Global Challenges Seminar Series
Francesco Amodio (McGill University) on “Labor market power and informality in Peru” organised by the Centro Studi Luca d’Agliano, BAFFI CAREFIN and the Department of Economics, Management and Quantitative Methods (University of Milan) in collaboration with the Dipartimento di Economia, Metodi Quantitativi e Strategie di Impresa (Università Milano Bicocca), and the Dipartimento di Ingegneria Gestionale (Politecnico di Milano).

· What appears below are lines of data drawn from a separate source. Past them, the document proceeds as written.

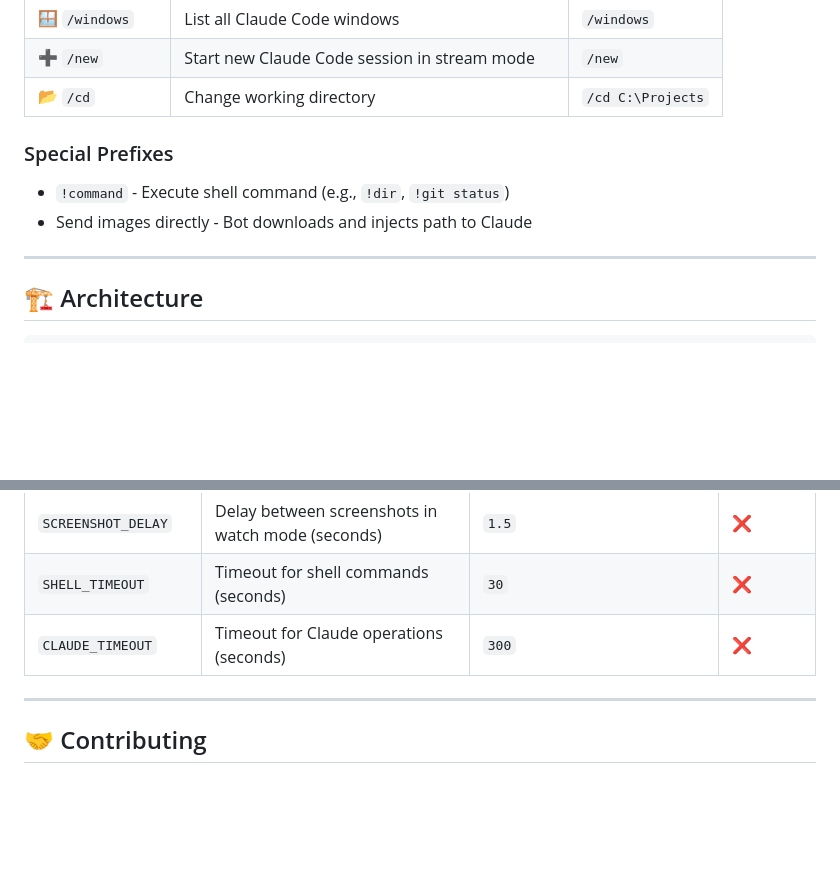
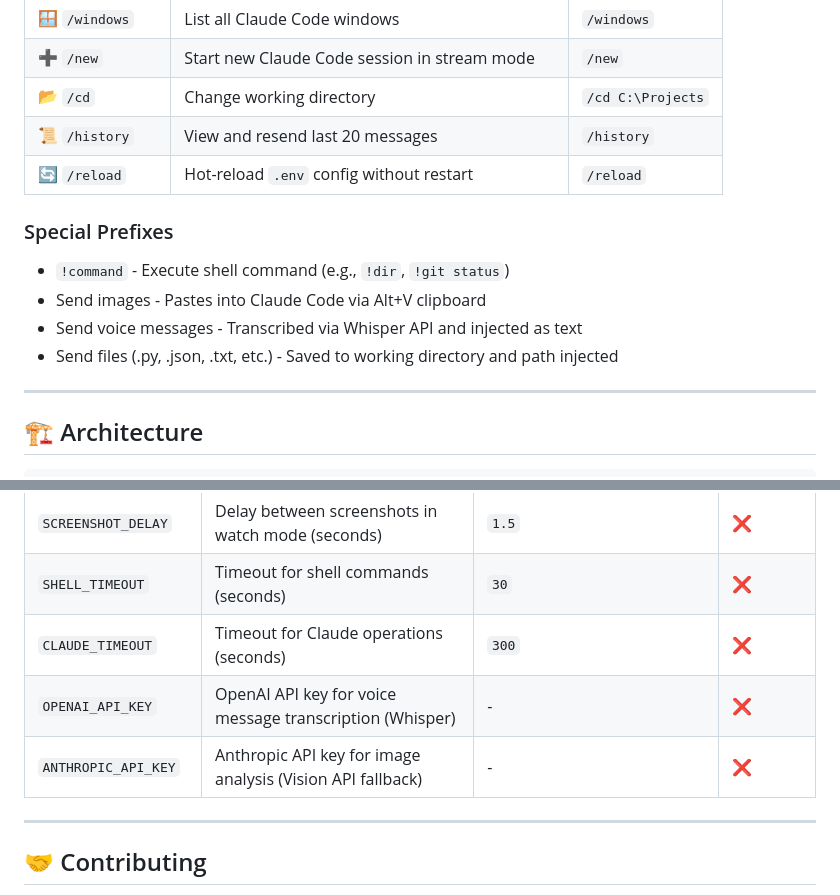
Before and after one commit to cass-2003/Bedcode, a Markdown page: README.md, 2 parts joined by grey strips. Rendered like a GitHub page; blank space fills up the shorter version.

```diff
--- a/README.md
+++ b/README.md
@@ -152,11 +161,15 @@ python bot.py
 | 🪟 `/windows` | List all Claude Code windows | `/windows` |
 | ➕ `/new` | Start new Claude Code session in stream mode | `/new` |
 | 📂 `/cd` | Change working directory | `/cd C:\Projects` |
+| 📜 `/history` | View and resend last 20 messages | `/history` |
+| 🔄 `/reload` | Hot-reload `.env` config without restart | `/reload` |
 
 ### Special Prefixes
 
 - `!command` - Execute shell command (e.g., `!dir`, `!git status`)
-- Send images directly - Bot downloads and injects path to Claude
+- Send images - Pastes into Claude Code via Alt+V clipboard
+- Send voice messages - Transcribed via Whisper API and injected as text
+- Send files (.py, .json, .txt, etc.) - Saved to working directory and path injected
 
 ---
 
@@ -296,6 +314,8 @@ Bedcode/
 | `SCREENSHOT_DELAY` | Delay between screenshots in watch mode (seconds) | `1.5` | ❌ |
 | `SHELL_TIMEOUT` | Timeout for shell commands (seconds) | `30` | ❌ |
 | `CLAUDE_TIMEOUT` | Timeout for Claude operations (seconds) | `300` | ❌ |
+| `OPENAI_API_KEY` | OpenAI API key for voice message transcription (Whisper) | - | ❌ |
+| `ANTHROPIC_API_KEY` | Anthropic API key for image analysis (Vision API fallback) | - | ❌ |
 
 ---
 
```
Also changed, not shown: other parts of README.md (+23 -9 lines), README_CN.md (+30 -10 lines), README_JP.md (+32 -12 lines).
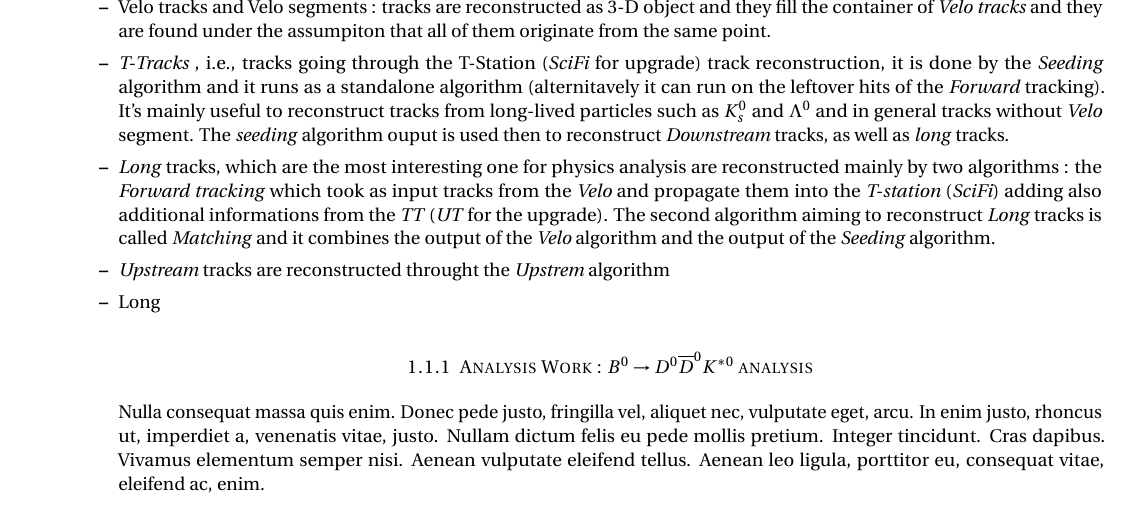
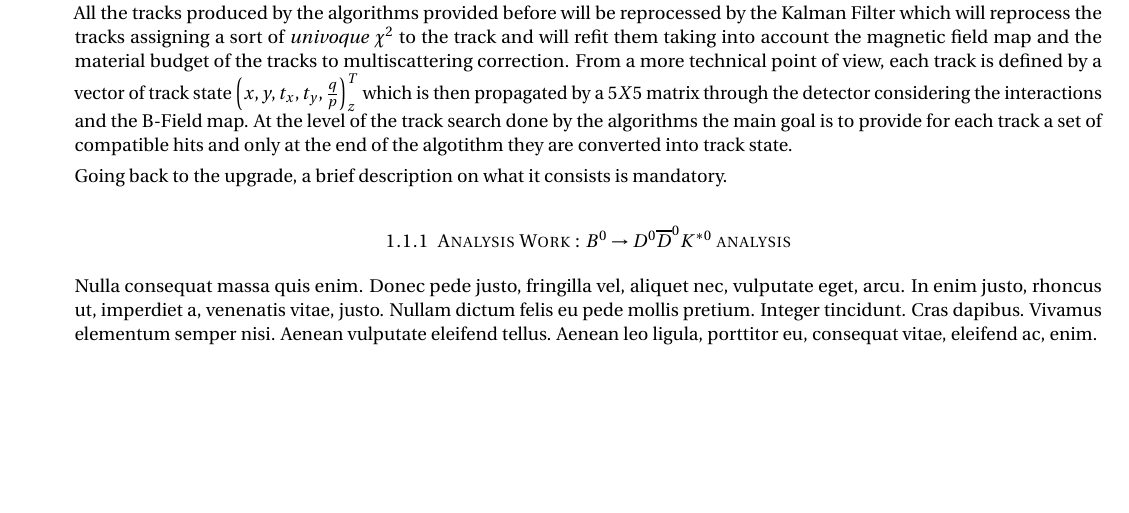
Before and after one commit to renqgl90/Documentations, a LaTeX document (Assessments/Document.tex): part of page 2 of 2 before the commit and part of page 1 of 2 after it, cut at the place of the change, the shorter picture padded with empty space. The pictures show the PDF file Assessments/Document.pdf that the author committed with the source.

Commit message:
New Version

```diff
--- a/Assessments/Document.tex
+++ b/Assessments/Document.tex
@@ -117,10 +125,16 @@ In the tracking system of \textit{LHCb} each track type is reconstructed by a pr
+\end{table}
 
-\begin{itemize}
-\item Velo tracks and Velo segments : tracks are reconstructed as 3-D object and they fill the container of \textit{Velo tracks} and they are found under the assumpiton that all of them originate from the same point.
-\item \textit{T-Tracks} , i.e., tracks going through the T-Station (\textit{SciFi} for upgrade) track reconstruction, it is done by the \textit{Seeding} algorithm and it runs as a standalone algorithm (alternitavely it can run on the leftover hits of the \textit{Forward} tracking). It's mainly useful to reconstruct tracks from long-lived particles such as $K_{s}^{0}$ and $\Lambda^{0}$  and in general tracks without \textit{Velo} segment. The \textit{seeding} algorithm ouput is used then to reconstruct \textit{Downstream} tracks, as well as \textit{long} tracks.
-\item \textit{Long} tracks, which are the most interesting one for physics analysis are reconstructed mainly by two algorithms : the \textit{Forward tracking} which took as input tracks from the \textit{Velo} and propagate them into the \textit{T-station} (\textit{SciFi}) adding also additional informations from the \textit{TT} (\textit{UT} for the upgrade). The second algorithm aiming to reconstruct \textit{Long} tracks is called \textit{Matching} and it combines the output of the \textit{Velo} algorithm and the output of the \textit{Seeding} algorithm.
-\item \textit{Upstream}  tracks are reconstructed throught the \textit{Upstrem} algorithm
-\item Long
+All the tracks produced by the algorithms provided before will be reprocessed by the Kalman Filter which will reprocess the tracks assigning a sort of \textit{univoque} $\chi^{2}$ to the track and will refit them taking into account the magnetic field map and the material budget of the tracks to multiscattering correction. From a more technical point of view, each track is defined by a vector of track state $\left( x, y, t_{x}, t_{y} , \frac{q}{p} \right)_{z}^{T}$ which is then propagated by a $5X5$ matrix through the detector considering the interactions and the B-Field map. At the level of the track search done by the algorithms the main goal is to provide for each track a set of compatible hits and only at the end of the algotithm they are converted into track state.
+
+Going back to the upgrade, a brief description on what it consists is mandatory.
+
+
+%\begin{itemize}
+%\item Velo tracks and Velo segments : tracks are reconstructed as 3-D object and they fill the container of \textit{Velo tracks} and they are found under the assumpiton that all of them originate from the same point.
+%\item \textit{T-Tracks} , i.e., tracks going through the T-Station (\textit{SciFi} for upgrade) track reconstruction, it is done by the \textit{Seeding} algorithm and it runs as a standalone algorithm (alternitavely it can run on the leftover hits of the \textit{Forward} tracking). It's mainly useful to reconstruct tracks from long-lived particles such as $K_{s}^{0}$ and $\Lambda^{0}$  and in general tracks without \textit{Velo} segment. The \textit{seeding} algorithm ouput is used then to reconstruct \textit{Downstream} tracks, as well as \textit{long} tracks.
+%\item \textit{Long} tracks, which are the most interesting one for physics analysis are reconstructed mainly by two algorithms : the \textit{Forward tracking} which took as input tracks from the \textit{Velo} and propagate them into the \textit{T-station} (\textit{SciFi}) adding also additional informations from the \textit{TT} (\textit{UT} for the upgrade). The second algorithm aiming to reconstruct \textit{Long} tracks is called \textit{Matching} and it combines the output of the \textit{Velo} algorithm and the output of the \textit{Seeding} algorithm.
+%\item \textit{Upstream}  tracks are reconstructed throught the \textit{Upstrem} algorithm.
+%\item Long
 
 \subsubsection{Analysis Work : $B^{0}\rightarrow D^{0}\overline{D}^{0}K^{\ast 0}$ analysis}
 Nulla consequat massa quis enim. Donec pede justo, fringilla vel, aliquet nec, vulputate eget, arcu. In enim justo, rhoncus ut, imperdiet a, venenatis vitae, justo. Nullam dictum felis eu pede mollis pretium. Integer tincidunt. Cras dapibus. Vivamus elementum semper nisi. Aenean vulputate eleifend tellus. Aenean leo ligula, porttitor eu, consequat vitae, eleifend ac, enim.
```
Also changed, not shown: Assessments/Document.pdf, Assessments/Document.tex (16 more changed lines), 6 other files.
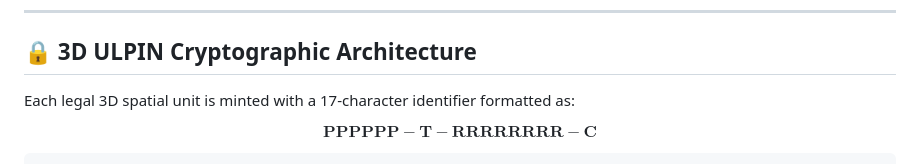
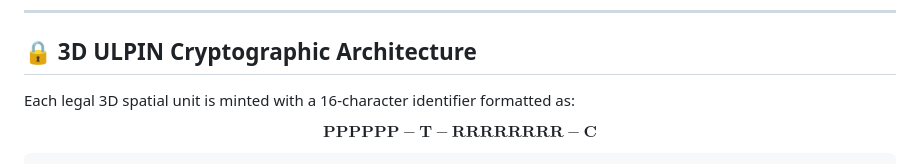
Before and after one commit to Pranav-joshi02/vkarma, a Markdown page: README.md, the part around the change. Rendered like a GitHub page.

Commit message:
Fix identifier character count in README

```diff
--- a/README.md
+++ b/README.md
@@ -109,7 +109,7 @@ The platform processes raw geographic survey data through a sequential, determin
 
 ## 🔒 3D ULPIN Cryptographic Architecture
 
-Each legal 3D spatial unit is minted with a 17-character identifier formatted as:
+Each legal 3D spatial unit is minted with a 16-character identifier formatted as:
 
 $$\mathbf{PPPPPP}-\mathbf{T}-\mathbf{RRRRRRRR}-\mathbf{C}$$
 
```
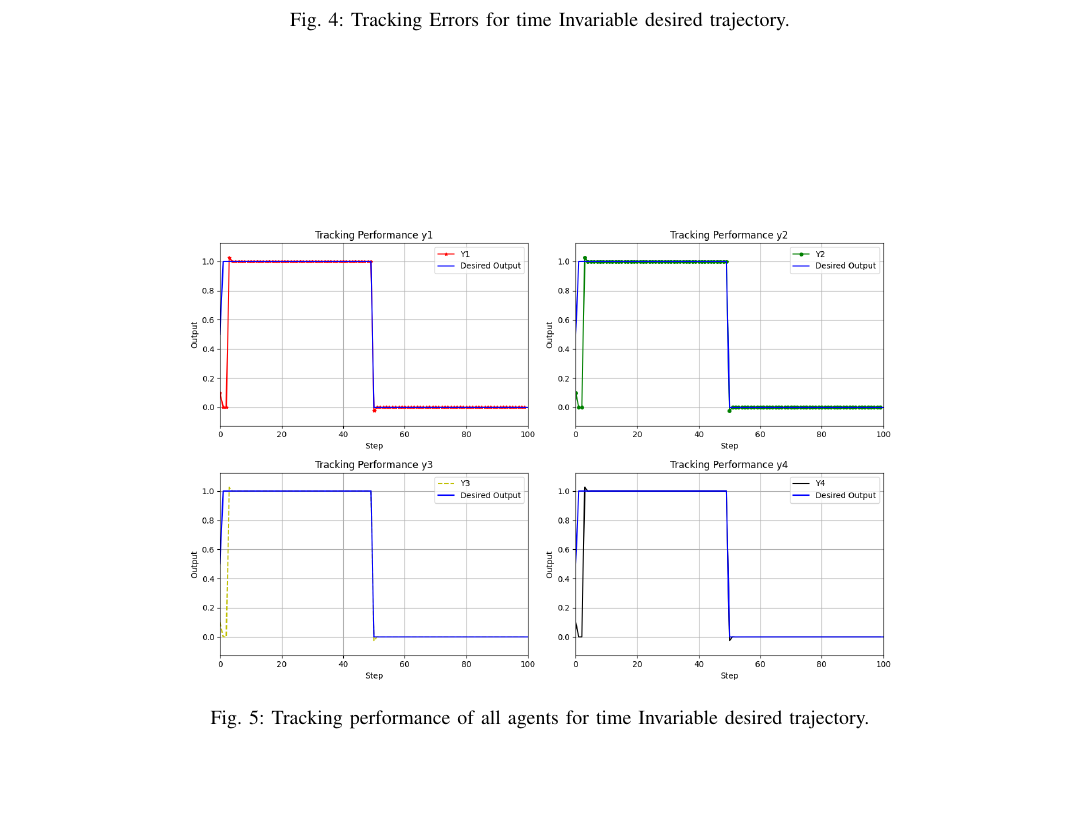
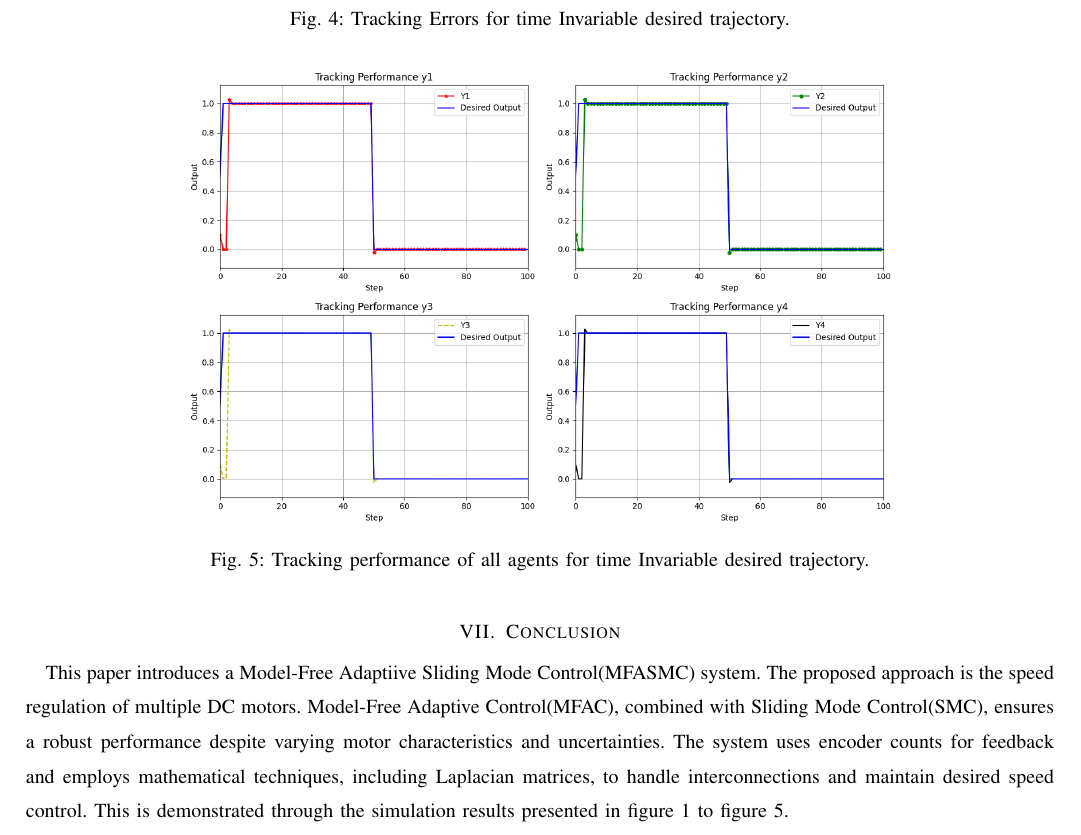
Before and after one commit to TonyBimenyi/First-Paper, a LaTeX paper (mfasmc.tex): part of page 13 of 13, cut so that both start at the same text, the shorter picture padded with empty space. Compiled offline with pdfLaTeX.

Commit message:
add conclusion

```diff
--- a/mfasmc.tex
+++ b/mfasmc.tex
@@ -779,5 +779,9 @@ The initial parameters are chosen as \(u_i(1)=0.1\), \(y_i(1)=0.1\), \(\phi_i(0)
     \label{fig:figure_5} % Label for referencing the figure
 \end{figure}
 
+\section{Conclusion}
+
+This paper introduces a Model-Free Adaptiive Sliding Mode Control(MFASMC) system. The proposed approach is the speed regulation of multiple DC motors. Model-Free Adaptive Control(MFAC), combined with Sliding Mode Control(SMC), ensures a robust performance despite varying motor characteristics and uncertainties. The system uses encoder counts for feedback and employs mathematical techniques, including Laplacian matrices, to handle interconnections and maintain desired speed control. This is demonstrated through the simulation results presented in figure 1 to figure 5.
+
 
 \end{document}
```
Also changed, not shown: mfasmc.pdf, 5 other files.
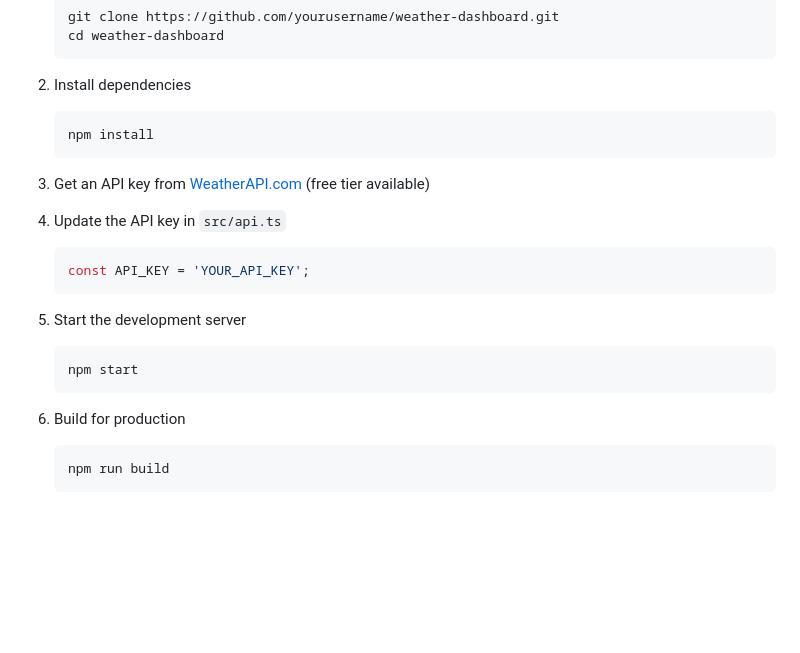
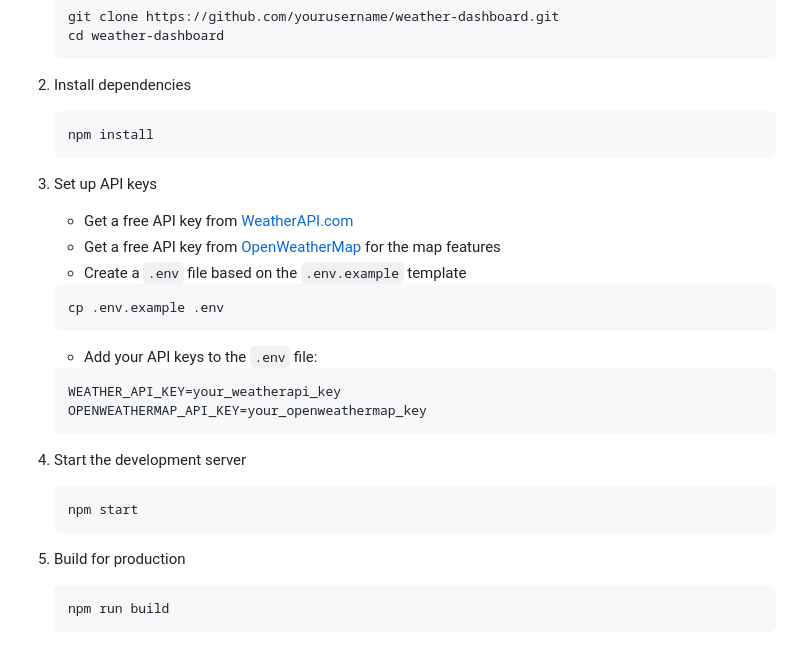
Before and after one commit to omark807/weather-dashboard, a Markdown page: README.md, the part around one of its changes. GitHub-like rendering; blank space fills up the shorter version.

````diff
--- a/README.md
+++ b/README.md
@@ -73,19 +207,25 @@ The project follows a modular design pattern:
    npm install
    ```
 
-3. Get an API key from [WeatherAPI.com](https://www.weatherapi.com/) (free tier available)
-
-4. Update the API key in `src/api.ts`
-   ```typescript
-   const API_KEY = 'YOUR_API_KEY';
+3. Set up API keys
+   - Get a free API key from [WeatherAPI.com](https://www.weatherapi.com/)
+   - Get a free API key from [OpenWeatherMap](https://openweathermap.org/) for the map features
+   - Create a `.env` file based on the `.env.example` template
+   ```bash
+   cp .env.example .env
+   ```
+   - Add your API keys to the `.env` file:
+   ```
+   WEATHER_API_KEY=your_weatherapi_key
+   OPENWEATHERMAP_API_KEY=your_openweathermap_key
    ```
 
-5. Start the development server
+4. Start the development server
    ```bash
    npm start
    ```
 
-6. Build for production
+5. Build for production
    ```bash
    npm run build
    ```
````
Also changed, not shown: other parts of README.md (+134 -0 lines).
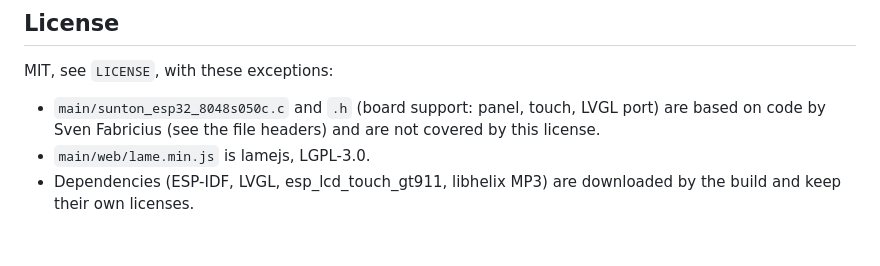
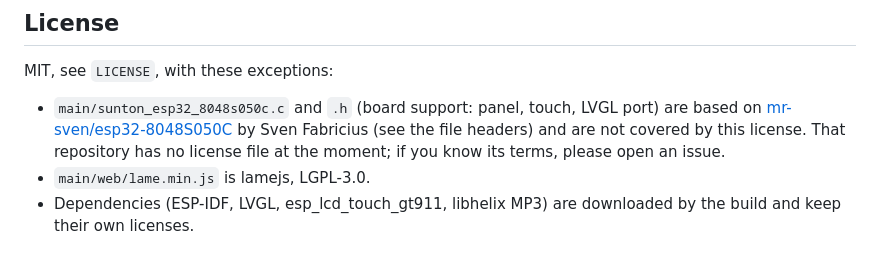
Before and after one commit to mmame/esp32-simple-jukebox, a Markdown page: README.md, the part around the change. Rendered like a GitHub page.

Commit message:
README: link the origin of the board support files
Co-Authored-By: Claude Sonnet 5.5 <noreply@anthropic.com>

```diff
--- a/README.md
+++ b/README.md
@@ -150,7 +150,8 @@ Not yet verified: the OTA update flow, the 4.3" variant, SD pins on other board
 
 MIT, see `LICENSE`, with these exceptions:
 
-* `main/sunton_esp32_8048s050c.c` and `.h` (board support: panel, touch, LVGL port) are based on code by Sven Fabricius
-  (see the file headers) and are not covered by this license.
+* `main/sunton_esp32_8048s050c.c` and `.h` (board support: panel, touch, LVGL port) are based on
+  [mr-sven/esp32-8048S050C](https://github.com/mr-sven/esp32-8048S050C) by Sven Fabricius (see the file headers) and are not
+  covered by this license. That repository has no license file at the moment; if you know its terms, please open an issue.
 * `main/web/lame.min.js` is lamejs, LGPL-3.0.
 * Dependencies (ESP-IDF, LVGL, esp_lcd_touch_gt911, libhelix MP3) are downloaded by the build and keep their own licenses.
```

When employers face little competition for labor, i.e. have labor market power, they can suppress wages below marginal productivity. Labor market power and its consequences have rarely been studied in low-income countries, despite the existence of substantial labor market frictions affecting the overall extent of competition among employers, and large levels of informality affecting the workers’ employment opportunities. This paper studies the extent and implications of labor market power in Peru. We present a general equilibrium model where labor market power results from (i) worker selection across formal employment and informal self-employment, and (ii) labor market concentration. The theory highlights the equilibrium relationship between labor market power, informality, wages and income. Using firm and household-level data, we document variation in the extent of concentration across local labor markets over time. We show that when labor market concentration is high wages are low for both formal employees and informal self-employed. Moreover, informal self-employment rates are larger, and average skill levels are lower in both the formal and informal sectors. This is consistent with our model and a scenario where worker ability in the formal and informal sector are strongly positively correlated, but returns from informal self-employment are more dispersed.